● **Exercise**: Copy each line of the data that has "main" in it.

● **Data**:
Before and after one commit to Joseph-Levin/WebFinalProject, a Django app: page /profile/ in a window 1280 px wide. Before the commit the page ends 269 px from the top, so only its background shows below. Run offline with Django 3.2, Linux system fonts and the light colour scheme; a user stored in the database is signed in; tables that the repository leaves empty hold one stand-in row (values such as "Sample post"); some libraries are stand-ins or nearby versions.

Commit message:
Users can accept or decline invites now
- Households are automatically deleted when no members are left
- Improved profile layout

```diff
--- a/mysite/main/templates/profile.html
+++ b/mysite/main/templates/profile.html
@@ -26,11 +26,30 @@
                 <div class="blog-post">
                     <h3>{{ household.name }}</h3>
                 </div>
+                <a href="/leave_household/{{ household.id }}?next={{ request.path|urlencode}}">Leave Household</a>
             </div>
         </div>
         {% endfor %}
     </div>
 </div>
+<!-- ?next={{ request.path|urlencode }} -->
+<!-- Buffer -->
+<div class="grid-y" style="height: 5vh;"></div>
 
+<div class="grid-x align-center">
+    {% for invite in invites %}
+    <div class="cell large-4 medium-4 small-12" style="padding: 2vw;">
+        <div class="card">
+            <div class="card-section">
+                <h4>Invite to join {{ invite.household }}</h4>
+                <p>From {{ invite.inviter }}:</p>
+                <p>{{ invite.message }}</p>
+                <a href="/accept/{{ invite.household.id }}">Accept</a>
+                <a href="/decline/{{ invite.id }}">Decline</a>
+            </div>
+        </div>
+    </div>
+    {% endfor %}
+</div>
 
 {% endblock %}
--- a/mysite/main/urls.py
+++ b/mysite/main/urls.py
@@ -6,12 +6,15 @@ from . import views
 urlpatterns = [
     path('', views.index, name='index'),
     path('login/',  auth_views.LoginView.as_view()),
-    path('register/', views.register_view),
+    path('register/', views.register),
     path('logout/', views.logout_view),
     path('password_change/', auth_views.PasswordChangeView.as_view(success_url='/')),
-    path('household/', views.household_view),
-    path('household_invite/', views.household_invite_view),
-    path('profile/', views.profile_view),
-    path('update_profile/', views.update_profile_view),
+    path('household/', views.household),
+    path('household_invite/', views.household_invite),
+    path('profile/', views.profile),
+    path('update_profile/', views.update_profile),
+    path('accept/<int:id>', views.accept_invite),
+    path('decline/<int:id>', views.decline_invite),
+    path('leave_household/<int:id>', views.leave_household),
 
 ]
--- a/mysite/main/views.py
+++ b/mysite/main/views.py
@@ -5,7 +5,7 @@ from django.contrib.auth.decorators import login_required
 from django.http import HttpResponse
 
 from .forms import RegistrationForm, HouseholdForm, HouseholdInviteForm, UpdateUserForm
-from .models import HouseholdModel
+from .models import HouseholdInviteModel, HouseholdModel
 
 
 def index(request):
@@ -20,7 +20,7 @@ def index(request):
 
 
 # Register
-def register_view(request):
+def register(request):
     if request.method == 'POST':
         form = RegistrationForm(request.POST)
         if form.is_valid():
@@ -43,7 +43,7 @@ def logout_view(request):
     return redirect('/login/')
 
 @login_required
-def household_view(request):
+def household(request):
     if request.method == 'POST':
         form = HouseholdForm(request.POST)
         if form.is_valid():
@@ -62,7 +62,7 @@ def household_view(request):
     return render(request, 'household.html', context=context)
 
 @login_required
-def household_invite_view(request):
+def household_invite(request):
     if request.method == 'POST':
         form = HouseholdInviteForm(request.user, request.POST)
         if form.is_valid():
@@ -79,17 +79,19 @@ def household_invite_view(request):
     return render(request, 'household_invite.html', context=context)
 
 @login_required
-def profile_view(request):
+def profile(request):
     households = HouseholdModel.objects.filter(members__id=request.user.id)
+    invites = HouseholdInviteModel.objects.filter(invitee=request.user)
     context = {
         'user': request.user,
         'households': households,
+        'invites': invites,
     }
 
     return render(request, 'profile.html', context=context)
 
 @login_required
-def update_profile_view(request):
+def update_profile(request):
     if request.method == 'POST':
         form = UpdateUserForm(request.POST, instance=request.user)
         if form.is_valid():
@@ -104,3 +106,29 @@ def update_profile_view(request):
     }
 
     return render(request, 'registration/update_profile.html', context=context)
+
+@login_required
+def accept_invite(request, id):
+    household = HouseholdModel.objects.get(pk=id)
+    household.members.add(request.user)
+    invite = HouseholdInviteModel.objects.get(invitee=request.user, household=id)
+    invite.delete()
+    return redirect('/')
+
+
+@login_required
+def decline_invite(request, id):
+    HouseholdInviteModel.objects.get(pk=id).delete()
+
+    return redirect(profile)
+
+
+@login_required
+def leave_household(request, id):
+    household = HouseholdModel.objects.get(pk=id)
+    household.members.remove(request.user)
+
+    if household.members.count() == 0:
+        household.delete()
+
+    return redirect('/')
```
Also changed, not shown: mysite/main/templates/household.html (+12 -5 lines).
==
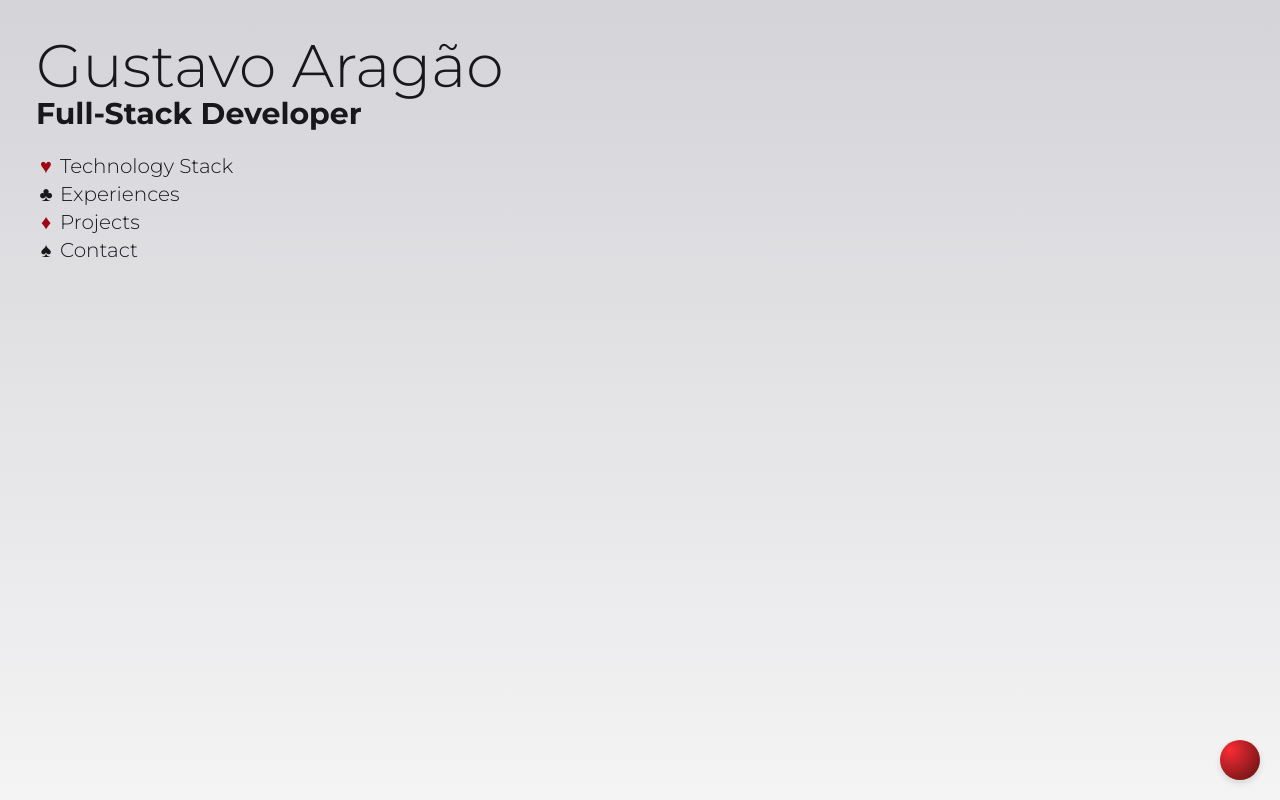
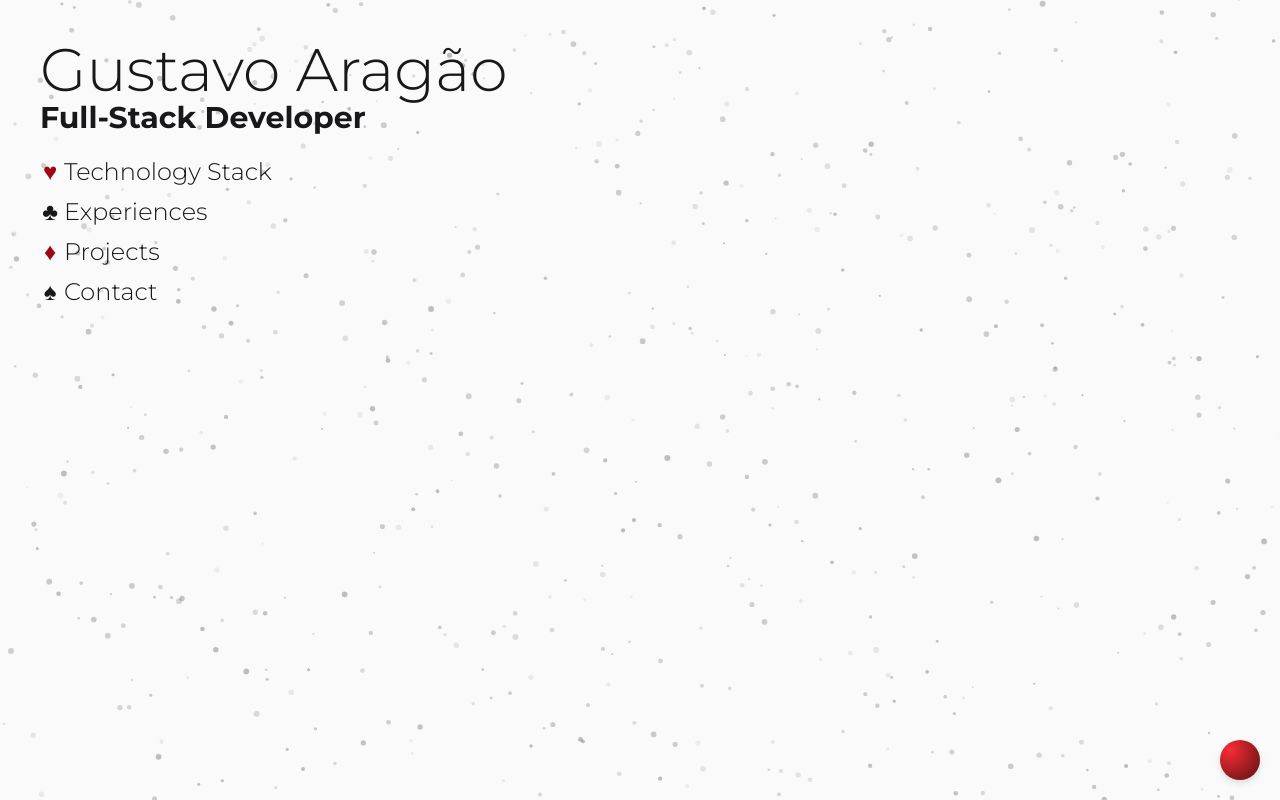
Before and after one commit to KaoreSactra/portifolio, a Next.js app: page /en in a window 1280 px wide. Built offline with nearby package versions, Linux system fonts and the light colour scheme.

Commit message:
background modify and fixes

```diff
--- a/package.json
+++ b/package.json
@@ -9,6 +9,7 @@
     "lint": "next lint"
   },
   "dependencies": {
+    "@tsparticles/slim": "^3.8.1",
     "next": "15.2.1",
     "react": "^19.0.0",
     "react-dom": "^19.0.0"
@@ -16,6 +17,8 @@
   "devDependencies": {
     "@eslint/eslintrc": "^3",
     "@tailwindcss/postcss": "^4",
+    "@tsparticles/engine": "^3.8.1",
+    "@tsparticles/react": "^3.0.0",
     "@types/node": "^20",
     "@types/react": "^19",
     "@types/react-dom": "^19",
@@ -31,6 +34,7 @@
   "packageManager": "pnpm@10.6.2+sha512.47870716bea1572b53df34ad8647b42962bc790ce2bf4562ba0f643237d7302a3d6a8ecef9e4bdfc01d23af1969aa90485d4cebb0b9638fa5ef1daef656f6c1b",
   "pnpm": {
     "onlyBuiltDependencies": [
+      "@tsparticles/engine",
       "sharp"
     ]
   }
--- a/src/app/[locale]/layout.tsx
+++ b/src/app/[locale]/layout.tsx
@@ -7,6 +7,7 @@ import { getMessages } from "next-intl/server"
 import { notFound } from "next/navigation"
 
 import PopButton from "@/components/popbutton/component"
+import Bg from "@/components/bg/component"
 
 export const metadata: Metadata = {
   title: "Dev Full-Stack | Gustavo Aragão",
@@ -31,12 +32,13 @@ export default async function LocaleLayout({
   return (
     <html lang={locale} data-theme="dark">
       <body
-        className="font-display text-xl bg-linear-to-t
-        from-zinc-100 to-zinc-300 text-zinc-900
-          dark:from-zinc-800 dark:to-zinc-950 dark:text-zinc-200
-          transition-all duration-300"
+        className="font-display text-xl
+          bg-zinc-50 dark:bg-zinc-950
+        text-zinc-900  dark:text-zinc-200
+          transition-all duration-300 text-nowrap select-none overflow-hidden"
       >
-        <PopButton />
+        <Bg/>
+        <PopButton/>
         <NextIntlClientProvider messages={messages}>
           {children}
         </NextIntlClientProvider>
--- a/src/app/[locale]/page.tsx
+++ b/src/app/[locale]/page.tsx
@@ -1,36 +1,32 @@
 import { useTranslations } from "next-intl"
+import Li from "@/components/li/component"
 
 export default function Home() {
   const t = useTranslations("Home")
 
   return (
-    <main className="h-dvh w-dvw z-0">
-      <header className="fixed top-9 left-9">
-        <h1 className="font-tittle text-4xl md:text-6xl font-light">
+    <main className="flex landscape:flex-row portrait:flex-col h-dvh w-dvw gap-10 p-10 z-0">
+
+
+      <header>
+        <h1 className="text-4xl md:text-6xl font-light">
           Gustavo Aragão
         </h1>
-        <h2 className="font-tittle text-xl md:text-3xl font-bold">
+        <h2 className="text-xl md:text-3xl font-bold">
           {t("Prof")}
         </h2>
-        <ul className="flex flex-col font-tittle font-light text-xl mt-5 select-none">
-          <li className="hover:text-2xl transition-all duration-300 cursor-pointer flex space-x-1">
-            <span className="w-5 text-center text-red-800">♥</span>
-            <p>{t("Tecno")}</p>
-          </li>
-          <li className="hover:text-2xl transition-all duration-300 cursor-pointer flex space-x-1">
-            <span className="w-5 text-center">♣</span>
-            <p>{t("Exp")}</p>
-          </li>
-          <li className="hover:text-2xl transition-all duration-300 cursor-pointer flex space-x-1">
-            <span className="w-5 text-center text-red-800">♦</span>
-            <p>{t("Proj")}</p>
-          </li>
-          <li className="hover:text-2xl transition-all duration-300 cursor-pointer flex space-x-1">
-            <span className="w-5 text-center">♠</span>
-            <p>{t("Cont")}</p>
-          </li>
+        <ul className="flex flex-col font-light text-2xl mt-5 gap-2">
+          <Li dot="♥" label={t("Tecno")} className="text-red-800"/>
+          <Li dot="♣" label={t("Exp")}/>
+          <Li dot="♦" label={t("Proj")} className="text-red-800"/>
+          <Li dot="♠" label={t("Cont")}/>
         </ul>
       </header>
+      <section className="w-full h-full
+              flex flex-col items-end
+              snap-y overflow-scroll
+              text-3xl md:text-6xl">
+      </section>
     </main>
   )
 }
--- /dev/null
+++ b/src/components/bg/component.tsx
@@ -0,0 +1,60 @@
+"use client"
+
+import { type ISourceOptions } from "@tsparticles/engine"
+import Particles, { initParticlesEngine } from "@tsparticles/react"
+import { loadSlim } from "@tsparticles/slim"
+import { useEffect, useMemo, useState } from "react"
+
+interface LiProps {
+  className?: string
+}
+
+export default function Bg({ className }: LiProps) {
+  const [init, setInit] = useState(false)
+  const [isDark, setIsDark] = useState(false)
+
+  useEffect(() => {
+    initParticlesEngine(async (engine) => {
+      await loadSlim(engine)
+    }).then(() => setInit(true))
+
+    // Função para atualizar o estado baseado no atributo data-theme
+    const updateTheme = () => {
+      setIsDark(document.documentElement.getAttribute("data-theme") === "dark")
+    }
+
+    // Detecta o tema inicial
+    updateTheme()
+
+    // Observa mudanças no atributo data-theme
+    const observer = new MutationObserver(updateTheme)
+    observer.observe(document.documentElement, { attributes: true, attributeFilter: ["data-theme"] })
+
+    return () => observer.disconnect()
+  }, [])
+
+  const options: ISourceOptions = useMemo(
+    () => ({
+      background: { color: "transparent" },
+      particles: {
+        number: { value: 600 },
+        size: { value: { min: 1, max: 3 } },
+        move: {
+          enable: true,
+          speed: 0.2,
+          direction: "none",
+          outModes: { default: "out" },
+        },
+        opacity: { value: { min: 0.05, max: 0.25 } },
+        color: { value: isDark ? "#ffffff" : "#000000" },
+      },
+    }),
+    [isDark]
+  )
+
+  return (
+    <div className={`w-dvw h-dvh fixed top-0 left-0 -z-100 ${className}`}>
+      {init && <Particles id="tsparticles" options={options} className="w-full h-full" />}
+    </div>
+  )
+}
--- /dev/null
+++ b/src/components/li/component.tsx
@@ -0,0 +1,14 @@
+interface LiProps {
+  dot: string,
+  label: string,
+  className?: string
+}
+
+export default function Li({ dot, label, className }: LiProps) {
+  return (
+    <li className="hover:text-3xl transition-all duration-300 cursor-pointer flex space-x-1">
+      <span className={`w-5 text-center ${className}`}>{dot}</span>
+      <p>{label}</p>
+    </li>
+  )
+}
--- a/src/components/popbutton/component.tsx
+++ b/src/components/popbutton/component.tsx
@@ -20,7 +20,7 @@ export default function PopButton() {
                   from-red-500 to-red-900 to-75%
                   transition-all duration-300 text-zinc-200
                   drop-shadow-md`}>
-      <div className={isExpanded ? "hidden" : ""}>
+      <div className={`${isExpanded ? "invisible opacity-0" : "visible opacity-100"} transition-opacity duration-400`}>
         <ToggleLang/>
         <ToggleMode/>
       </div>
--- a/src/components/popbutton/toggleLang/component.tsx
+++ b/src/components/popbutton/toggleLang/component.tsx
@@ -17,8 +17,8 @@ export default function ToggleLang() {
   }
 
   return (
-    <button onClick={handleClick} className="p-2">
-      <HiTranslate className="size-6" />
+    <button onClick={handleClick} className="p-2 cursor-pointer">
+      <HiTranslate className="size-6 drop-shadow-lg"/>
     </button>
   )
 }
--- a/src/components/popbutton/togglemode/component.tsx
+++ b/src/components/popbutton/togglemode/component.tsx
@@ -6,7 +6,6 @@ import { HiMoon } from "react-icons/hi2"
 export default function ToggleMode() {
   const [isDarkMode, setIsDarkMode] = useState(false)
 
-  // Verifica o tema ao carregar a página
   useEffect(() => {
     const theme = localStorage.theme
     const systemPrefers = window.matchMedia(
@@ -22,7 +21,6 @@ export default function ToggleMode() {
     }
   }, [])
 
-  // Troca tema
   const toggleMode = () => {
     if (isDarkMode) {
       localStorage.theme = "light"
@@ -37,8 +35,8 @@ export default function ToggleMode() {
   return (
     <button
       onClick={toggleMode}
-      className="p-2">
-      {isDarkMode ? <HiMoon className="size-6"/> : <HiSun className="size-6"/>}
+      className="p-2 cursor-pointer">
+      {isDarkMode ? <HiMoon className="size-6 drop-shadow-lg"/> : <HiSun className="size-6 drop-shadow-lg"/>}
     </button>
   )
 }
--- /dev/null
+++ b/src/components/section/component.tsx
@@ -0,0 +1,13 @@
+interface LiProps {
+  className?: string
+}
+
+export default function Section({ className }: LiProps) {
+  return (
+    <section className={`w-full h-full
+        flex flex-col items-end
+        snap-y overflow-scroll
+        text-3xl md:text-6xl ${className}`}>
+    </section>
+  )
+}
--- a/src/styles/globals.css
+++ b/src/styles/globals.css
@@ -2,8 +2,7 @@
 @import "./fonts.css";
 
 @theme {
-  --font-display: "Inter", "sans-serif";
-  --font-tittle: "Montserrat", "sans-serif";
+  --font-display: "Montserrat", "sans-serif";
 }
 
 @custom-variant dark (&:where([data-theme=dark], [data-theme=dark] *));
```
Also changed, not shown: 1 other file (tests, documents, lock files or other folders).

● **Answer below**:
--- a/mysite/main/templates/profile.html
+++ b/mysite/main/templates/profile.html
--- a/mysite/main/urls.py
+++ b/mysite/main/urls.py
--- a/mysite/main/views.py
+++ b/mysite/main/views.py
Also changed, not shown: mysite/main/templates/household.html (+12 -5 lines).
-    <main className="h-dvh w-dvw z-0">
+    <main className="flex landscape:flex-row portrait:flex-col h-dvh w-dvw gap-10 p-10 z-0">
     </main>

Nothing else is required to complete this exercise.